Also, you have to calculate the costs. Energy consumption, spare hardware and a decent Internet bandwidth cost. So you should evaluate renting a server or "VPS" (virtual private server - basically several "servers" in VMs so that they run on one physical machine). And woo to you if your Internet connection goes down! Who will catch the emails that are sent to you during the downtime? (Of course, zero downtime is impossible for hosting companies also, but they are much better in this, redundancy and all.)
Why should I use it?
Your goal is to get to know your audience. Now be careful, these tools will give you a lot of numbers and maybe not as much real information - because you have to figure out: what do these figures mean? why this, why that? what can I learn and improve?
Questions you should ask when reading the statistics:

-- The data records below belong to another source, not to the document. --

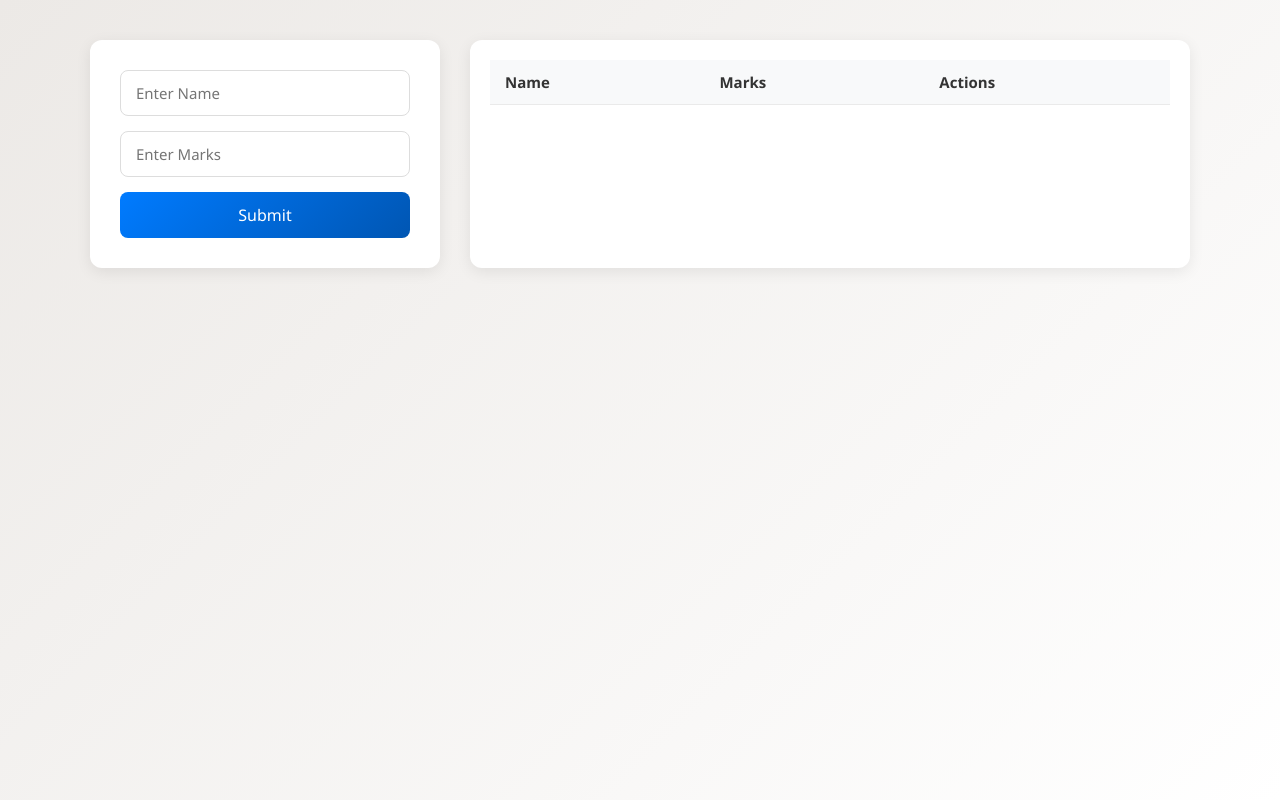
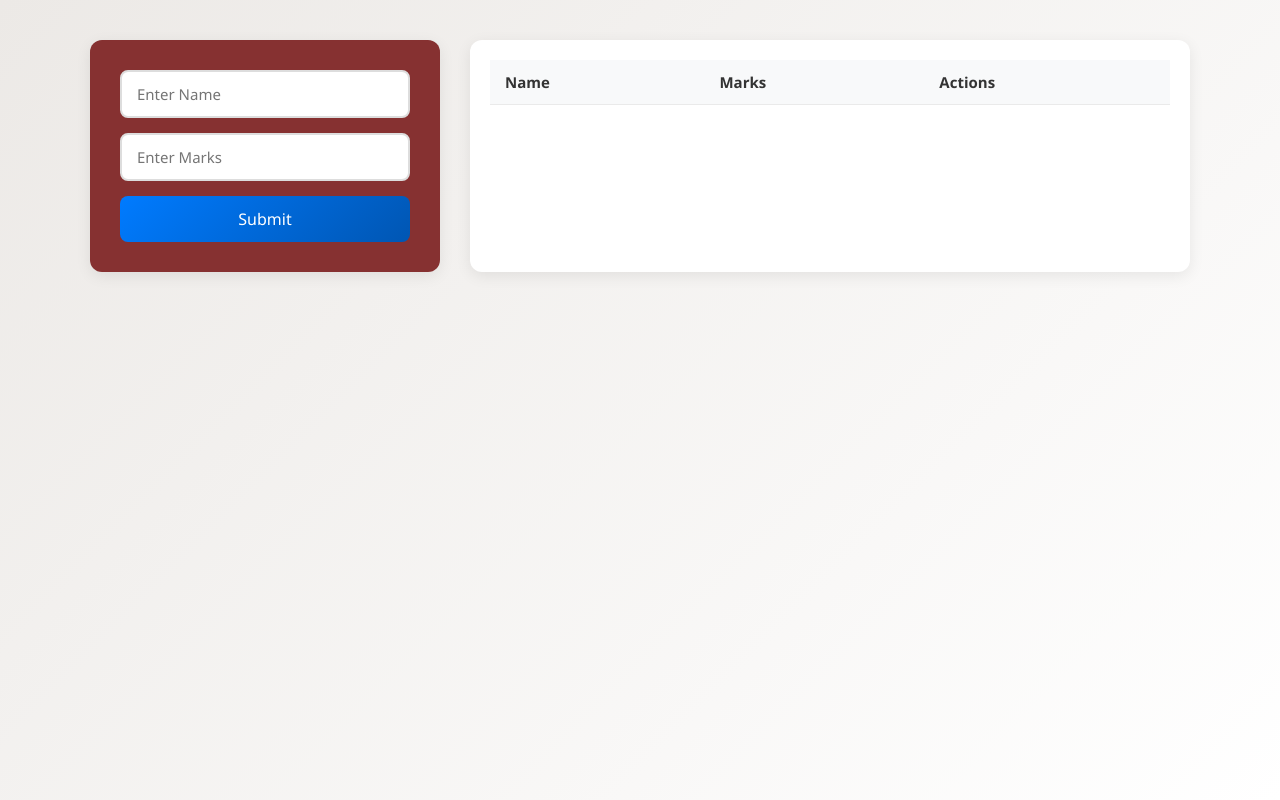
Before and after one commit to jeetdoshi3003/Table-Reservation-App, a React (Create React App) app: page / in a window 1280 px wide. Built offline with nearby package versions, Linux system fonts and the light colour scheme.

Commit message:
Modifying css file

```diff
--- a/src/styles.module.css
+++ b/src/styles.module.css
@@ -24,7 +24,7 @@
 
 /* Form */
 .form {
-  background: #ffffff;
+  background: #863131;
   border-radius: 12px;
   box-shadow: 0 4px 15px rgba(0, 0, 0, 0.08);
   padding: 30px;
@@ -37,7 +37,7 @@
 
 .input {
   padding: 12px 15px;
-  border: 1px solid #ddd;
+  border: 2px solid #ddd;
   border-radius: 8px;
   font-size: 15px;
   transition: all 0.3s ease;
```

- What is my audience interested in? Particularly revealing for this is are search queries. Top 10 sites may also tell you, but it's not only about how often they are viewed, but also how long they were read/open etc.

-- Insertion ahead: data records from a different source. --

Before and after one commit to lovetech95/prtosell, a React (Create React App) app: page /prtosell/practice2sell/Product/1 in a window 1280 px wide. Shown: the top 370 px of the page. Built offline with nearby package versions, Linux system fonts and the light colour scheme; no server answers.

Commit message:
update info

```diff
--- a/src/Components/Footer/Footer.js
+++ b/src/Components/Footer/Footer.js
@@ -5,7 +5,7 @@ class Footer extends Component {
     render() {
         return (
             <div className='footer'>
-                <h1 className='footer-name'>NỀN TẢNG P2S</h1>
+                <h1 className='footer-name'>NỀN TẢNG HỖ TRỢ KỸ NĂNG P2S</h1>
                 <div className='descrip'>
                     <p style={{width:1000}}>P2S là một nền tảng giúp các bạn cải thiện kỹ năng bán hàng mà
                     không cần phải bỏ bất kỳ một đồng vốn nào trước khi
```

- Do the user find what they are looking for? You can pick out some user histories and try to find their story. You'll learn more, though, when you can actually look over their shoulder while they use your site ...
Questions you should NOT ask when reading the statistics:
- Are we successful? This is a difficult question. Jesus didn't count the number of people he impacted, on the contrary, the number decreased at the end of his ministry when he focused on the twelve disciples. Of course the success of a marketing campaign is measured in reactions, and good promotion will probably also increase your figures. BUT: This is not who you "are", your identity. Also see Measuring Job Performance.
Google Analytics or Piwik?
- Use Google Analytics if ...
- you don't want to install&update Piwik on your server
- you use (or plan to use) Google Adwords to generate more traffic for your site
- Use Piwik if ...
- you don't want to send your statistics to an american enterprise, but keep the data on your server
- visiting your website might be sensitive information itself (i.e. what happens if somebody is coming from a closed country?)
- In both cases, you should enable anonymizing the IP address, so that the data cannot be attribute to any one person.
Google Webmaster Toolkit
Confirm your ownership at Google Webmaster Toolkit: Here you can send your website to the Google index immediately, have an overview of dead links that Google discovered, and get an email alert in case Google (and probably anybody else as well) can't access your website. You can also see which keywords you're highly ranked on etc.
- Avoid duplicate content. Do not repeat yourself excessively on different pages of the website.
- Define good, unique titles. This will help the user decide if the webpage is likely to be of interest to him.
- (to be continued...)
You can use uptimerobot.com or similar service to get notified immediately if your site goes down. Tipp: Instead of only doing a ping check, look for a keyword that you definitely know will be in the source code. In that way, you will also be notified if a website is shown, but a wrong one (e.g. an error page or so).
It's great if you can adapt and change your site yourself. Here are some resources that can help you learning:
- Version Control Systems (VCS) are keeping all versions of the files (-> Time Machine on Mac). The most popular are SVN and Git. You can use them on your desktop pc, or on a server to collaborate with others.
- Web Security - Whenever you write JS or PHP, you might introduce security wholes. Don't be discouraged that you never will know everything, most web attacks are not very sophisticated. In order to understand how they work, here are some game environments where you can try to hack yourself: